LEHIGH ACRES, Fla. — First responders are the first line of defense during a crisis.
But in order for them to protect our community, they have to protect themselves first.
Lehigh Acres Fire Control and Rescue District is taking additional steps to protect its first responders during the Coronavirus pandemic.
It starts when someone makes a call for service.
“Initially our dispatchers are going to be asking them a few more clearance questions to gauge what they’re issue is and if it could possibly be something related to the Coronavirus,” said Katie Heck with Lehigh Acres Fire Control and Rescue District.
If a caller meets the criteria of what might be a Coronavirus case, they have to then talk to a paramedic inside the dispatch station.
Dispatchers will also alert first responders.
“That gives our guys here on the truck a little bit more of a heads up to what they might be responding to and what kind of precautions they need to take,” said Heck.

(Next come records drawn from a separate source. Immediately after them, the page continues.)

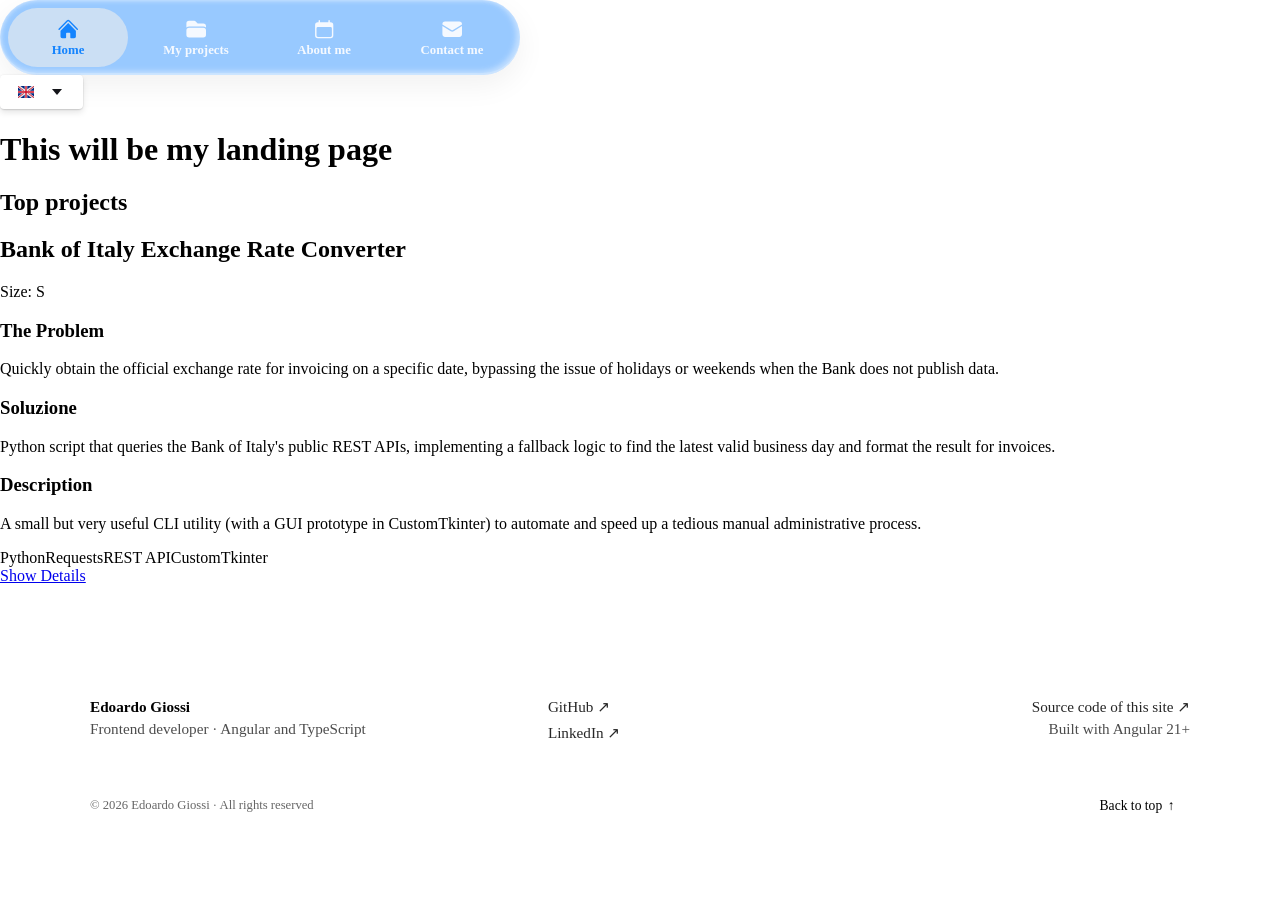
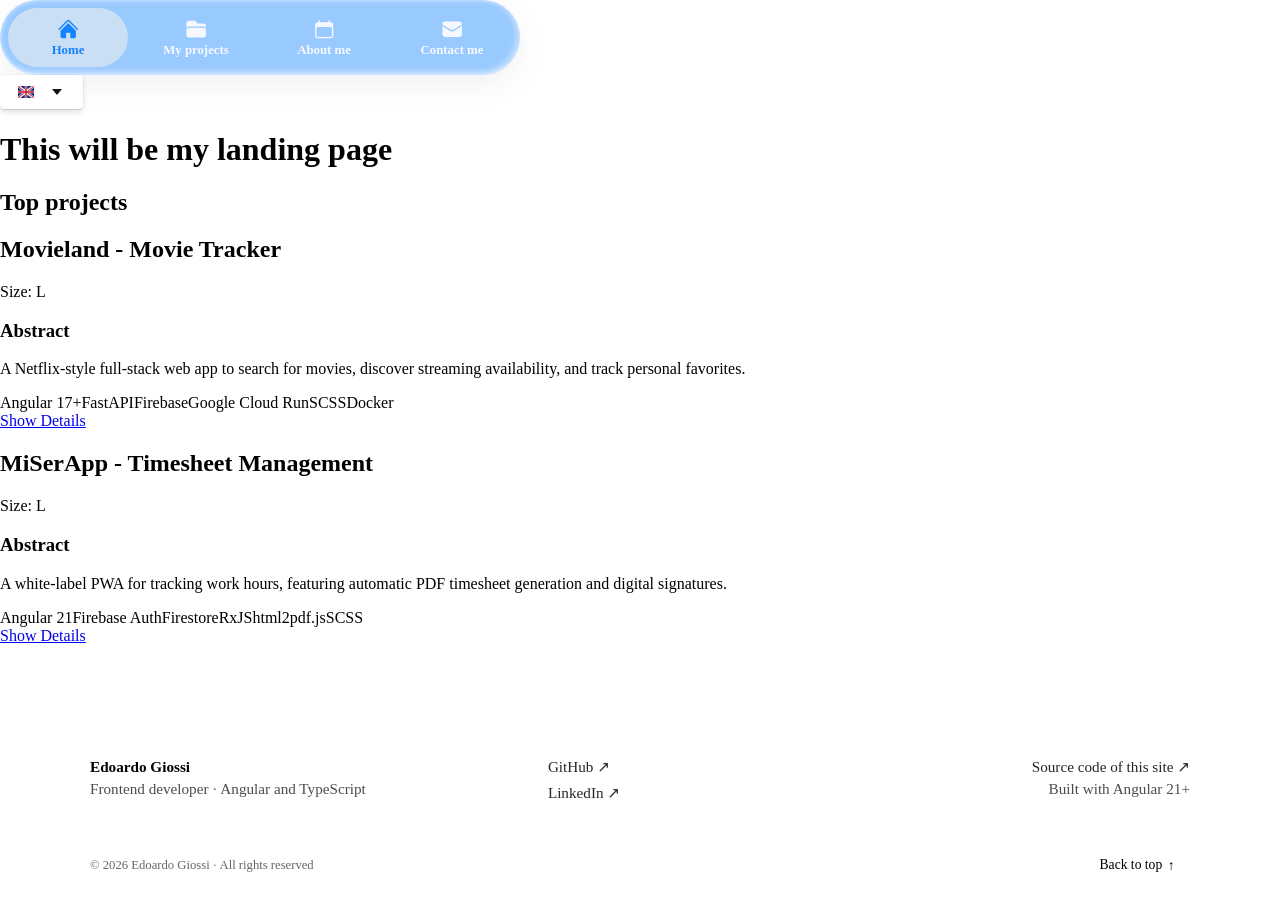
Before and after one commit to Edoardo-NameNotFoundError/MyPersonalPortfolio, an Angular app: page /en/home in a window 1280 px wide. Before the commit the page ends 844 px from the top, so only its background shows below. Built offline with nearby package versions, Linux system fonts and the light colour scheme.

Commit message:
Closes #56 - refactoring del codice con t.pipe e implementazione del pipe l.pipe

```diff
--- a/src/app/assets/project.data.ts
+++ b/src/app/assets/project.data.ts
@@ -1,15 +1,58 @@
 import { Project } from "../../models/project.interface";
 
 export const PROJECTS: Project[] = [
+  //MOVIELANDAPP
+  {
+    id: 'movieland-app',
+    showInHome: true,
+    priority: 5,
+    title: {
+      it: "Movieland - Tracking Film",
+      en: "Movieland - Movie Tracker"
+    },
+    size: 'L',
+    abstract: {
+      it: "Una web app full-stack in stile Netflix per cercare film, scoprire dove guardarli in streaming e tenere traccia dei propri preferiti.",
+      en: "A Netflix-style full-stack web app to search for movies, discover streaming availability, and track personal favorites."
+    },
+    problem: {
+      it: "Mantenersi allenati su un progetto full-stack reale, affrontando le sfide del design mobile-first rigoroso e della gestione complessa di filtri incrociati (titolo, attore, genere, piattaforma) applicati lato server.",
+      en: "Keep training on a real full-stack project, tackling the challenges of rigorous mobile-first design and the complex management of cross-filters (title, actor, genre, platform) applied on the server side."
+    },
+    solution: {
+      it: "Architettura disaccoppiata con SPA in Angular 17+ su Firebase Hosting e backend FastAPI (Python) containerizzato su Google Cloud Run, integrando TMDB API, Firebase Auth e Firestore per i dati utente.",
+      en: "Decoupled architecture with an Angular 17+ SPA on Firebase Hosting and a containerized FastAPI (Python) backend on Google Cloud Run, integrating TMDB APIs, Firebase Auth, and Firestore for user data."
+    },
+    description: {
+      it: "Un'app in stile Netflix/Prime Video per cercare film, scoprire dove guardarli in streaming e tenere traccia delle proprie visioni con note personali e un originale sistema di rating a 'koala'.",
+      en: "A Netflix/Prime Video-style app to search for movies, discover where to stream them, and track your watch history with personal notes and an original 'koala' rating system."
+    },
+    technologies: [
+      'Angular 17+',
+      'FastAPI',
+      'Firebase',
+      'Google Cloud Run',
+      'SCSS',
+      'Docker'
+    ],
+    imageUrl: '',
+    githubUrl: '',
+    liveUrl: 'https://movieland-6f414.web.app'
+  },
+  //SNIPPET PER CONVERSIONE VALUTA
   {
     id: 'banca-italia-converter',
-    showInHome: true,
-    priority: 4,
+    showInHome: false,
+    priority: 3,
     title: {
       it: "Convertitore Valute Banca d'Italia",
       en: "Bank of Italy Exchange Rate Converter"
     },
     size: 'S',
+    abstract: {
+      it: "Un'utility Python per automatizzare il recupero dei tassi di cambio ufficiali per la fatturazione, aggirando i giorni di chiusura dei mercati.",
+      en: "A Python utility to automate the retrieval of official exchange rates for invoicing, bypassing market closure days."
+    },
     problem: {
       it: "Ottenere rapidamente il tasso di cambio ufficiale per la fatturazione in una data specifica, aggirando il problema dei giorni festivi o weekend in cui la Banca non pubblica i dati.",
       en: "Quickly obtain the official exchange rate for invoicing on a specific date, bypassing the issue of holidays or weekends when the Bank does not publish data."
@@ -31,5 +74,43 @@ export const PROJECTS: Project[] = [
     imageUrl: '',
     githubUrl: '',
     liveUrl: ''
+  },
+  //MISERAPP
+  {
+    id: 'miserapp',
+    showInHome: true,
+    priority: 4,
+    title: {
+      it: "MiSerApp - Gestione Presenze",
+      en: "MiSerApp - Timesheet Management"
+    },
+    size: 'L',
+    abstract: {
+      it: "Una PWA white-label per la registrazione delle ore lavorative, con generazione automatica di fogli presenze in PDF e firma digitale.",
+      en: "A white-label PWA for tracking work hours, featuring automatic PDF timesheet generation and digital signatures."
+    },
+    problem: {
+      it: "Fornire a un cliente privato un sistema sicuro e flessibile per la rendicontazione delle ore, gestendo casistiche complesse (orari esatti vs monte ore manuale) ed eliminando l'uso di fogli cartacei o Excel.",
+      en: "Provide a private client with a secure and flexible system for reporting work hours, handling complex scenarios (exact times vs manual bulk hours), and eliminating paper or Excel timesheets."
+    },
+    solution: {
+      it: "Sviluppo di una Progressive Web App in Angular 21 e Firebase. Il sistema include login tramite whitelist, applicazione batch di template mensili, blocco dei record e generazione client-side di PDF A4 firmati.",
+      en: "Development of a Progressive Web App using Angular 21 and Firebase. The system features whitelist-based login, bulk application of monthly templates, record locking, and client-side generation of signed A4 PDFs."
+    },
+    description: {
+      it: "Versione anonimizzata di un gestionale aziendale reale. L'architettura fa forte uso dei Signals di Angular per la reattività della UI, Firestore per la persistenza in tempo reale e html2pdf.js per l'esportazione documentale.",
+      en: "An anonymized version of a real corporate management tool. The architecture heavily relies on Angular Signals for UI reactivity, Firestore for real-time persistence, and html2pdf.js for document export."
+    },
+    technologies: [
+      'Angular 21',
+      'Firebase Auth',
+      'Firestore',
+      'RxJS',
+      'html2pdf.js',
+      'SCSS'
+    ],
+    imageUrl: '',
+    githubUrl: '',
+    liveUrl: ''
   }
-]
+];
--- a/src/app/components/home-component/home-component.ts
+++ b/src/app/components/home-component/home-component.ts
@@ -1,9 +1,9 @@
 import { Component, inject } from '@angular/core';
+
+import { PROJECTS } from '../../assets/project.data';
 
 import { TPipe } from '../../i18n/t.pipe';
 import { LanguageService } from '../../i18n/language.service';
-
-import { PROJECTS } from '../../assets/project.data';
 
 import { ProgettiComponent } from '../progetti-component/progetti-component';
 
@@ -17,6 +17,6 @@ import { ProgettiComponent } from '../progetti-component/progetti-component';
 
 export class HomeComponent {
   protected readonly i18n = inject(LanguageService);
-  projects = PROJECTS;
-  homeProjects = PROJECTS.filter(p => p.showInHome === true);
+  filteredProjects = PROJECTS.filter(p => p.showInHome === true);
+  homeProjects = [...this.filteredProjects].sort((a, b) => b.priority - a.priority);
 }
--- a/src/app/components/not-found-component/not-found-component.ts
+++ b/src/app/components/not-found-component/not-found-component.ts
@@ -1,20 +1,22 @@
 import { Component, OnDestroy, inject } from '@angular/core';
-import { LayoutService } from '../../services/layout.service';
 import { RouterModule } from '@angular/router';
 
+import { LayoutService } from '../../services/layout.service';
+
 import { LanguageService } from '../../i18n/language.service';
+import { TPipe } from '../../i18n/t.pipe';
 
 @Component({
   selector: 'app-not-found-component',
   standalone: true,
-  imports: [RouterModule],
+  imports: [RouterModule, TPipe],
   templateUrl: './not-found-component.html',
   styleUrl: './not-found-component.scss',
 })
 
 export class NotFoundComponent implements OnDestroy {
   private layout = inject(LayoutService);
-  i18n = inject(LanguageService);
+  readonly i18n = inject(LanguageService);
 
   constructor() {
     this.layout.showFooter.set(false);
--- a/src/app/components/progetti-component/progetti-component.html
+++ b/src/app/components/progetti-component/progetti-component.html
@@ -4,20 +4,13 @@
 
     <article class="project-card">
 
-      <h2>{{ getText(project.title) }}</h2>
+      <h2>{{ project.title | l }}</h2>
 
-      <span class="badge-size">{{ getProjectLabel('size') }}: {{ project.size }}</span>
+      <span class="badge-size">{{ 'projects.labels.size' | t}}: {{ project.size }}</span>
 
       <div class="content">
-        <h3>{{ getProjectLabel('problem') }}</h3>
-        <p>{{ getText(project.problem) }}</p>
-
-        <h3>Soluzione</h3>
-        <p>{{ getText(project.solution)}}</p>
-
-
-        <h3>{{ getProjectLabel('description') }}</h3>
-        <p>{{ getText(project.description) }}</p>
+        <h3>Abstract</h3>
+        <p>{{ project.abstract | l }}</p>
       </div>
 
       <div class="tech-stack">
@@ -26,8 +19,8 @@
         }
       </div>
 
-      <a [routerLink]="['/', langService.lang(), 'progetti', project.id]" class="detail-btn">
-        {{ getProjectLabel('showDetails') }}
+      <a [routerLink]="['/', i18n.lang(), 'progetti', project.id]" class="detail-btn">
+        {{ 'projects.labels.showDetails' | t}}
       </a>
     </article>
 
--- a/src/app/components/progetti-component/progetti-component.ts
+++ b/src/app/components/progetti-component/progetti-component.ts
@@ -1,30 +1,21 @@
 import { Component, inject, input } from '@angular/core';
+import { RouterLink } from '@angular/router';
 
 import { PROJECTS } from '../../assets/project.data';
 import { Project } from '../../../models/project.interface';
 
 import { LanguageService } from '../../i18n/language.service';
-import { LocalizedString } from '../../../models/project.interface';
-import { RouterLink } from '@angular/router';
+import { LPipe } from '../../i18n/l.pipe';
+import { TPipe } from '../../i18n/t.pipe';
 
 @Component({
   selector: 'app-progetti-component',
   standalone: true,
-  imports: [RouterLink],
+  imports: [RouterLink, LPipe, TPipe],
   templateUrl: './progetti-component.html',
   styleUrl: './progetti-component.scss',
 })
 export class ProgettiComponent {
-  projectsArray = input<Project[]>(PROJECTS);
-  readonly langService = inject(LanguageService);
-
-  getText(value: string | LocalizedString): string {
-    if(typeof value === "string") return value;
-    return value[this.langService.lang()];
-  }
-
-  getProjectLabel(value: string): string {
-    return this.langService.t(`projects.labels.${value}`);
-  }
-
+  projectsArray = input<Project[]>([...PROJECTS].sort((a,b) => b.priority - a.priority));
+  readonly i18n = inject(LanguageService);
 }
--- a/src/app/components/progetto-dettaglio.component/progetto-dettaglio.component.ts
+++ b/src/app/components/progetto-dettaglio.component/progetto-dettaglio.component.ts
@@ -3,22 +3,25 @@ import { ActivatedRoute, RouterModule } from '@angular/router';
 import { toSignal } from '@angular/core/rxjs-interop';
 import { map } from 'rxjs';
 
+import { PROJECTS } from '../../assets/project.data';
+
 import { LanguageService } from '../../i18n/language.service';
-import { PROJECTS } from '../../assets/project.data';
-import { LocalizedString } from '../../../models/project.interface';
+import { TPipe } from '../../i18n/t.pipe';
+import { LPipe } from '../../i18n/l.pipe';
 
 import { NotFoundComponent } from '../not-found-component/not-found-component';
+
 
 @Component({
   selector: 'app-progetto-dettaglio.component',
   standalone: true,
-  imports: [RouterModule, NotFoundComponent],
+  imports: [RouterModule, NotFoundComponent, TPipe, LPipe],
   templateUrl: './progetto-dettaglio.component.html',
   styleUrl: './progetto-dettaglio.component.scss',
 })
 export class ProgettoDettaglioComponent {
-  i18n = inject(LanguageService);
   private route = inject(ActivatedRoute);
+  readonly i18n = inject(LanguageService);
 
   private currentSlug = toSignal(
     this.route.paramMap.pipe(map(params => params.get('slug')))
@@ -28,10 +31,4 @@ export class ProgettoDettaglioComponent {
     const slug = this.currentSlug();
     return PROJECTS.find(proj => proj.id === slug);
   });
-
-  getText(value: string | LocalizedString | undefined): string {
-    if(!value) return '';
-    if(typeof value === 'string') return value;
-    return value[this.i18n.lang()];
-  }
 }
--- /dev/null
+++ b/src/app/i18n/l.pipe.ts
@@ -0,0 +1,18 @@
+import { Pipe, PipeTransform, inject } from '@angular/core'
+
+import { LanguageService } from './language.service'
+import { LocalizedString } from '../../models/project.interface';
+@Pipe({
+    name: 'l',
+    standalone: true,
+    pure: false
+})
+export class  LPipe implements PipeTransform {
+    private i18n = inject(LanguageService);
+
+    transform(value: string | LocalizedString | undefined): string {
+        if(!value) return '';
+        if(typeof value === 'string') return value;
+        return value[this.i18n.lang()];
+    }
+}
--- a/src/models/project.interface.ts
+++ b/src/models/project.interface.ts
@@ -5,6 +5,7 @@ export type LocalizedString = Record<Lang, string>;
 export interface Project {
     id: string,
     showInHome: boolean,
+    abstract: LocalizedString | string,
     priority: 1 | 2 | 3 | 4 | 5,
     size: 'S' | 'M' | 'L',
     title: LocalizedString | string,
```
Also changed, not shown: src/app/components/not-found-component/not-found-component.html (+7 -7 lines), src/app/components/progetto-dettaglio.component/progetto-dettaglio.component.html (+7 -7 lines).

When responding to medical calls, they are also limiting how many responders come in direct contact with the patient.
This includes only sending a fire engine when it’s necessary.
“With those two people that are on the rescue, we try to have only one person need to use that PPE equipment that right now is in scares supplies,” said Heck.
Rescuers have to dispose of gowns and gloves after they’re used, so they want to make sure only to use what they really need.
"When they are responding to these calls for service, where there is the concern that it might be a Coronavirus situation, they will respond with a body gown on, they’ll have the mask on, they’ll also be wearing gloves,” said Heck.
Ambulances go through a cleaning procedure after every rescue, but extra care is being taken right now.
“This is a virus we’re not used to dealing with and we want to be extra careful about that cleanliness that’s going inside the rescue,” said Heck.
Lehigh Acres fire control and rescue has five ambulances in its district.
Heck says they have not taken any confirmed Coronavirus patient to the hospital.
"We’re still here, we’re still responding to calls, we’re just making sure that our staff stays safe so that we can continue serving the community," said Heck.